*Thank you to Ciarra Smyth and Netgalley for my copy of this book*
*Thank you to Robert & Penguin for allowing me the opportunity to be part of the blog tour*
When Aideen agrees to help ambitious class swot Maebh Kowalska deal with her crazy workload, she doesn’t expect to end up reluctantly pushing Maebh down the stairs. With this, Aideen becomes the school ‘fixer’: any problem a student has, Aideen will sort it out, from stealing confiscated mobiles to breaking into parties. All she asks for is a favour in return. But Aideen’s own life is a mess – her mam’s drinking again, her BFF Holly is avoiding her and she’s skipping school. Spending more time with the uptight (but annoyingly cute) Maebh and chatterbox Kavi, Aideen starts to wonder: can every problem be solved?
Not My Problem is the first book of Ciara’s, I have had the pleasure of reading, leading me to immediately read her debut The Falling in Love Montage (review coming soon) straight after reading the final pages of Aideen’s story. It is absolutely safe to say that Ciara has fast become one of my new favourite authors of this year and I can’t wait to follow and fall in love with her projects in the future.
If Aideen didn’t have you smitten from the very first pages, then something has definitely gone wrong somewhere, as she is an absolute icon and a young woman that other young people are definitely going to idolise and aspire to be. Whilst her feisty attitude is hilarious and admirable, there is also a lot of depth behind it and soon you begin to realise that it is a defence mechanism to protect herself and her mum from social services. Witnessing Aideen’s family circumstances, it is easy to understand why she doesn’t allow herself to trust very easily and never let her guard down around other people. On school grounds, she portrayed that persona of herself who looked like she had her life together and she was unbothered by certain aspects of her lives that the teachers worried about, however, behind closed doors, you could see that Aideen was bothered about certain situations more than she showed and I just wanted to squeeze her in a massive hug and let her know that everything was going to be okay. There was many sensitive topics woven within Aideen’s story and Ciara did an amazing job dealing with it and providing Aideen with a wonderful set of friends that were willing to help her through it, despite her arguments against any support. I think what I loved the most about Aideen was that from an outside perspective, she appears to be a very bitter and unlikeable character, however, reading from her perspective allowed the reader to sympathise and understand the reasons behind the way she is. She is a young woman, trying to navigate life, whilst also having to grow up too quickly, in order to take care of her mam and that’s when her sarcastic, witty banter comes out to play most.
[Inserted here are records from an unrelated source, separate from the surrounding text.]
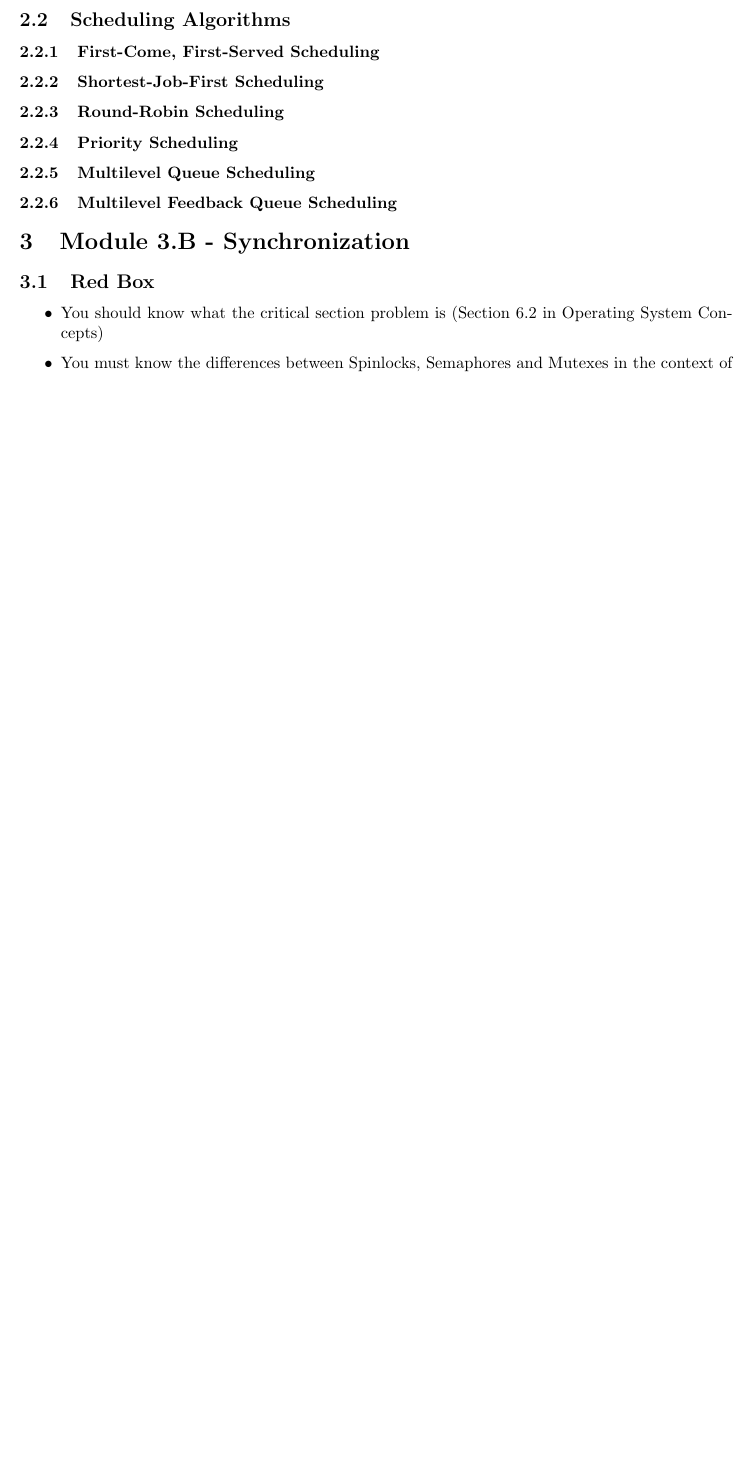
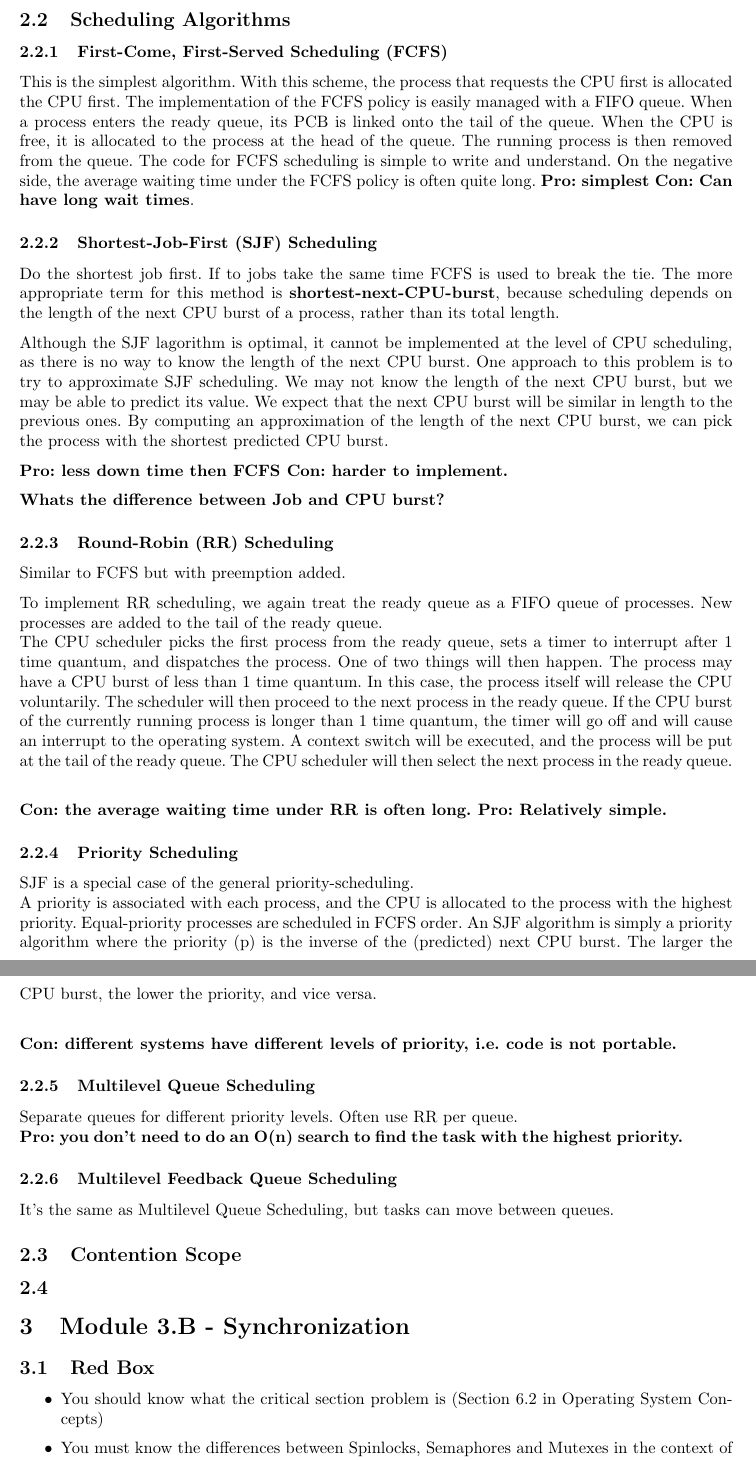
Before and after one commit to eliaselof/EDAF35_Tex, a LaTeX document (main.tex): part of page 5 of 7 before the commit and two parts of pages 5 and 6 of 8 after it, the two joined at a grey line, cut so that both start at the same text, the shorter picture padded with empty space. Compiled offline with pdfLaTeX.

Commit message:
No errors

```diff
--- a/main.tex
+++ b/main.tex
@@ -159,34 +159,103 @@ These models describes how to map user thread to kernel threads. User threads ar
 
 When scheduling takes place only under circumstances 1 and 4, we say that the scheduling scheme is non preemptive or cooperative.
 Otherwise, it is {\bf preemptive}.
+\\
+\\
 Chatgpt says the following:
 \\ {\it Preemptive scheduling is a CPU scheduling method where the operating system can interrupt a running process to give the CPU to another process, usually with higher priority or urgency.
 In this system, the OS can stop a process and switch to another one, either after a fixed time slice (in round-robin scheduling) or if a higher-priority process needs the CPU.}
 
 \subsection{Scheduling Algorithms}
 
-\subsubsection{First-Come, First-Served Scheduling}
+\subsubsection{First-Come, First-Served Scheduling (FCFS)}
+This is the simplest algorithm. With this scheme, the process that requests the
+CPU first is allocated the CPU first. The implementation of the FCFS policy is
+easily managed with a FIFO queue. When a process enters the ready queue, its
+PCB is linked onto the tail of the queue. When the CPU is free, it is allocated to
+the process at the head of the queue. The running process is then removed from
+the queue. The code for FCFS scheduling is simple to write and understand.
+On the negative side, the average waiting time under the FCFS policy is
+often quite long. {\bf Pro: simplest Con: Can have long wait times}.
+
+\subsubsection{Shortest-Job-First (SJF) Scheduling}
+Do the shortest job first. If to jobs take the same time FCFS is used to break the tie.
+The more appropriate term for this method is {\bf shortest-next-CPU-burst}, because scheduling depends on the length of the next CPU burst of
+a process, rather than its total length.
 
 
-\subsubsection{Shortest-Job-First Scheduling}
+% Problem here!
+Although the SJF lagorithm is optimal, it cannot be implemented at the level of CPU scheduling,
+as there is no way to know the length of the next CPU burst.
+One approach to this problem is to try to approximate SJF scheduling. We may
+not know the length of the next CPU burst, but we may be able to predict its
+value. We expect that the next CPU burst will be similar in length to the previous
+ones. By computing an approximation of the length of the next CPU burst, we
+can pick the process with the shortest predicted CPU burst.
 
 
 
-\subsubsection{Round-Robin Scheduling}
+{\bf Pro: less down time then FCFS Con: harder to implement.}
 
 
+{\bf Whats the difference between Job and CPU burst?}
+
+%Problem ends here!
+
+\subsubsection{Round-Robin (RR) Scheduling}
+
+Similar to FCFS but with preemption added.
+
+To implement RR scheduling, we again treat the ready queue as a FIFO
+queue of processes. New processes are added to the tail of the ready queue.
+\\
+The CPU scheduler picks the first process from the ready queue, sets a timer to
+interrupt after 1 time quantum, and dispatches the process.
+One of two things will then happen. The process may have a CPU burst of
+less than 1 time quantum. In this case, the process itself will release the CPU
+voluntarily. The scheduler will then proceed to the next process in the ready
+queue. If the CPU burst of the currently running process is longer than 1 time
+quantum, the timer will go off and will cause an interrupt to the operating
+system. A context switch will be executed, and the process will be put at the
+tail of the ready queue. The CPU scheduler will then select the next process in
+the ready queue.
+\\
+
+{\bf Con: the average waiting time under RR is often long. Pro: Relatively simple.}
 
 
 \subsubsection{Priority Scheduling}
+
+SJF is a special case of the general priority-scheduling.
+\\
+A priority is associated with each process, and the CPU is allocated to the process with the highest priority. Equal-priority processes are scheduled in
+FCFS order. An SJF algorithm is simply a priority algorithm where the priority
+(p) is the inverse of the (predicted) next CPU burst. The larger the CPU burst,
+the lower the priority, and vice versa.
+\\
+
+
+{\bf Con: different systems have different levels of priority, i.e. code is not portable.}
 
 
 
 \subsubsection{Multilevel Queue Scheduling}
 
+Separate queues for different priority levels. Often use RR per queue.
+\\
+{\bf Pro: you don't need to do an O(n) search to find the task with the highest priority.}
+
 
 
 \subsubsection{Multilevel Feedback Queue Scheduling}
 
+It's the same as Multilevel Queue Scheduling, but tasks can move between queues.
+
+
+%the differences between process and system contention scopes
+\subsection{Contention Scope} %page 217
+
+
+\subsection{}
 
 
 
```
Also changed, not shown: main.pdf, main.tex (2 more changed lines), 4 other files.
There were many times where I found myself giggling at the dynamics between Aideen and Ms Devlin – they had a very mother/daughter type of relationship, which I think definitely helped Aideen’s character development throughout the story, whether she liked it or not. Ciara does an amazing job with creating Aideen’s sense of humour, the dialogue is so funny at times and she has really placed herself in to the mind of a teenager.
Now, where to start on the dynamics between Aideen and Maebh!? Maebh is Aideen’s love interest and a complicated one at that. She has extremely similar traits to Aideen, which can either bring two people together or allow them to clash. Like Aideen, Maebh is a stubborn young woman, but in the most admirable of ways – she has her beliefs and her morals, never letting anybody sway her mind elsewhere, in order to “fit in”. This may have made her unlikeable towards the other students, however, sticking to what you believe is so important and quite frankly, trying to be in with the crowd is highly overrated! Another lovely addition to Aideen’s new friendship group was Kavi. My gosh, was he absolutely adorable! You knew a chapter was going to be great when he made an appearance, he literally is like when someone walks in to a room, everything and everyone lights up! The friendship between Aideen, Maebh and Kavi was so unexpected, yet so unbelievably precious, to the point I felt emotional sometimes during their bonding. I especially loved the scene where they all hid away in a bathtub during a house party; it was extremely raw and vulnerable, allowing the readers in to a deeper understanding of each one of them and also witnessing their connection grow stronger.
Not My Problem is an absolutely delightful book, in which we are opened up to a world full of authentic and vulnerable characters, in which, despite Aideen’s talents at fixing problems, displays that not everything can be fixed immediately and most of the time, it can take a long journey to get to where you want to be. It explores complex relationships between friends and family, allowing many readers to be able to relate to multiple characters and feel seen. Whilst there are scenes that are harder to read than others, Ciara balances those out perfectly with humour, romance and a light at the end of the tunnel. The lesbian representation was lovely throughout and the conversations/scenes around sexuality were enjoyable. I loved this book so much and Aideen is a character who has found a small place in my heart forever. I just know that she is going to be so important to a lot of young adults around the world and it warms my heart just thinking about the ways she is going to change many people’s lives.